Task to carry out: Repeat every record below exactly, leaving out the pictures.

Exercise data:
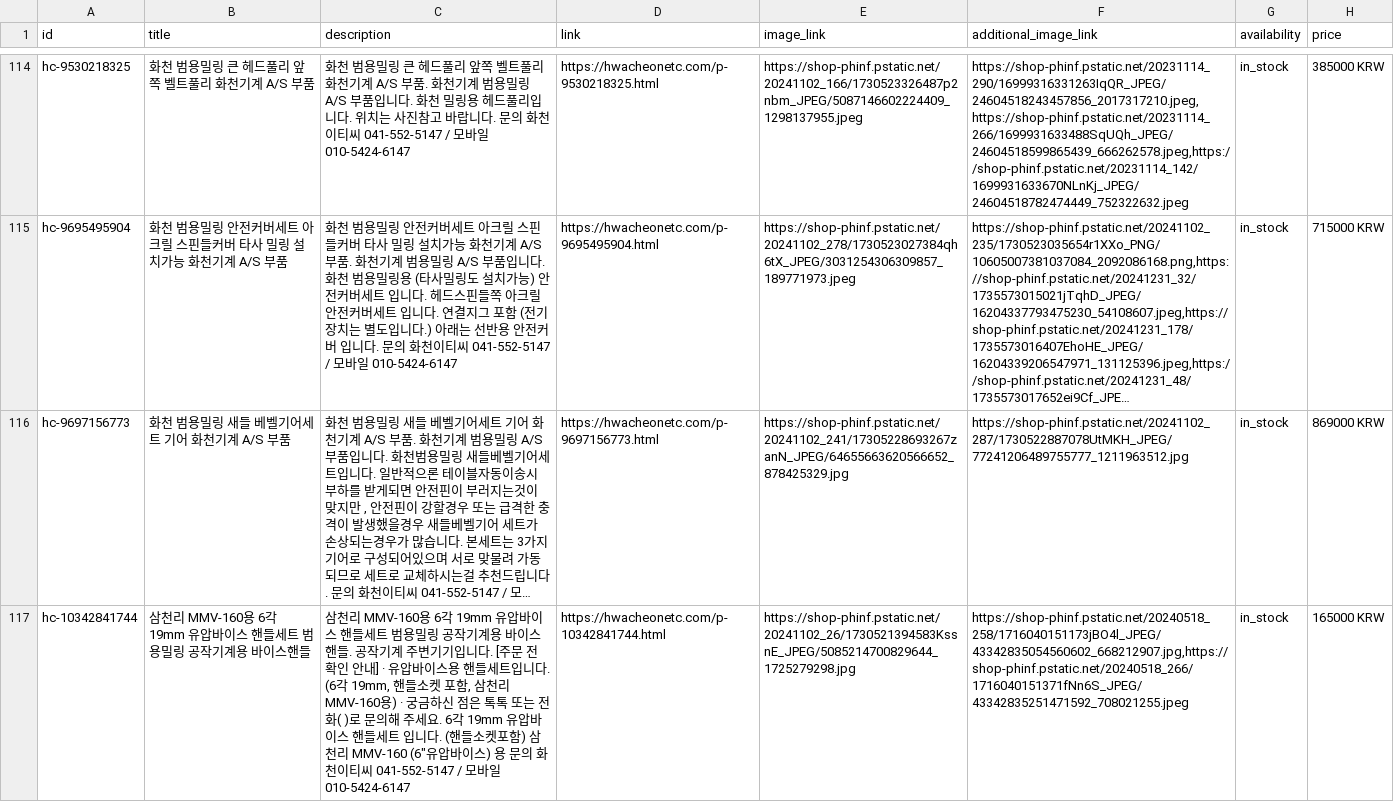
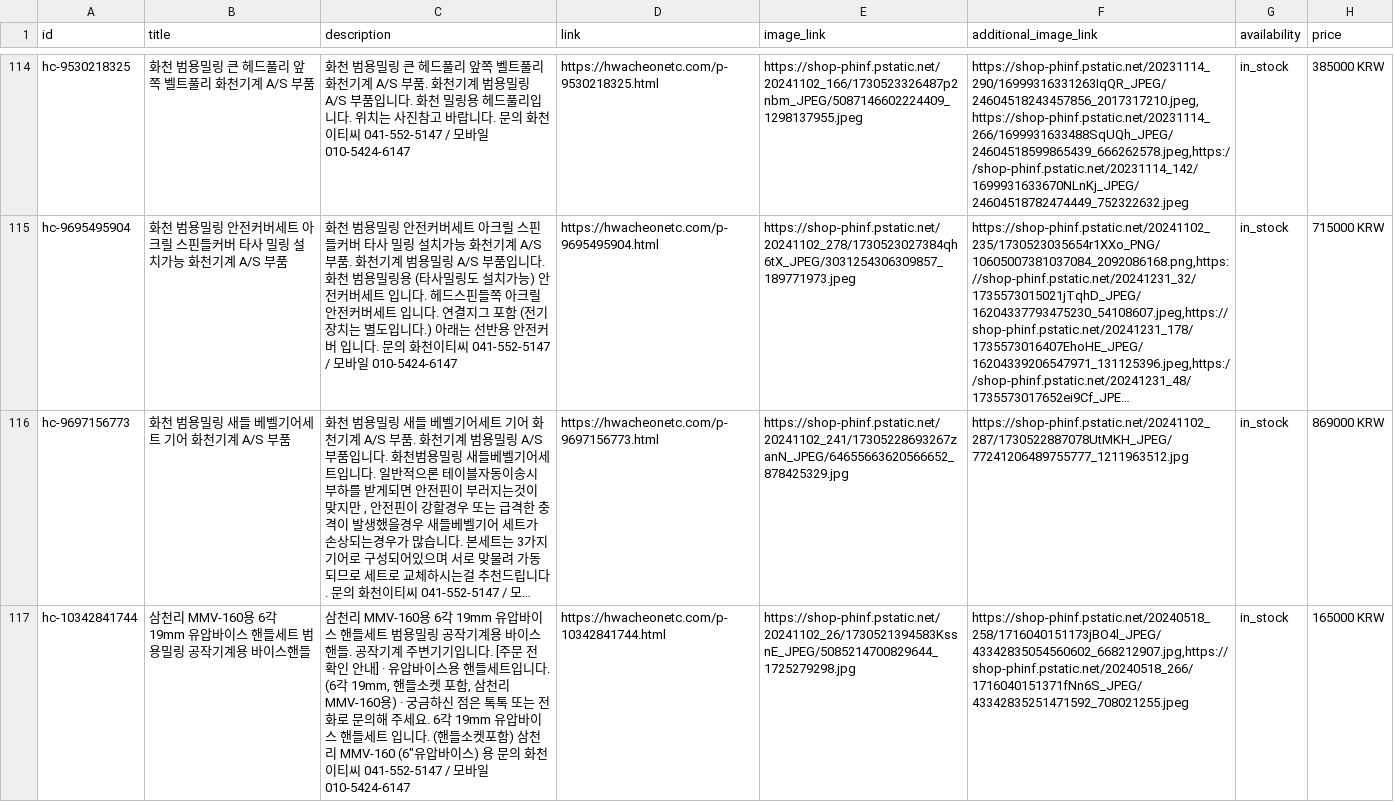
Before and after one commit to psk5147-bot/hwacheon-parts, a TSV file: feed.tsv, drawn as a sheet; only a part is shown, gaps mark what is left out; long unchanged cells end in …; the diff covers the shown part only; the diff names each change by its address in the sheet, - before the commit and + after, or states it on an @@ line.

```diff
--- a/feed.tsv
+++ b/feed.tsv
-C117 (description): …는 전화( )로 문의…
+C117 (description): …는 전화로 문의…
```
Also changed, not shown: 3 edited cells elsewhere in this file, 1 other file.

Answer to this exercise:
Before and after one commit to psk5147-bot/hwacheon-parts, a TSV file: feed.tsv, drawn as a sheet; only a part is shown, gaps mark what is left out; long unchanged cells end in …; the diff covers the shown part only; the diff names each change by its address in the sheet, - before the commit and + after, or states it on an @@ line.

```diff
--- a/feed.tsv
+++ b/feed.tsv
-C117 (description): …는 전화( )로 문의…
+C117 (description): …는 전화로 문의…
```
Also changed, not shown: 3 edited cells elsewhere in this file, 1 other file.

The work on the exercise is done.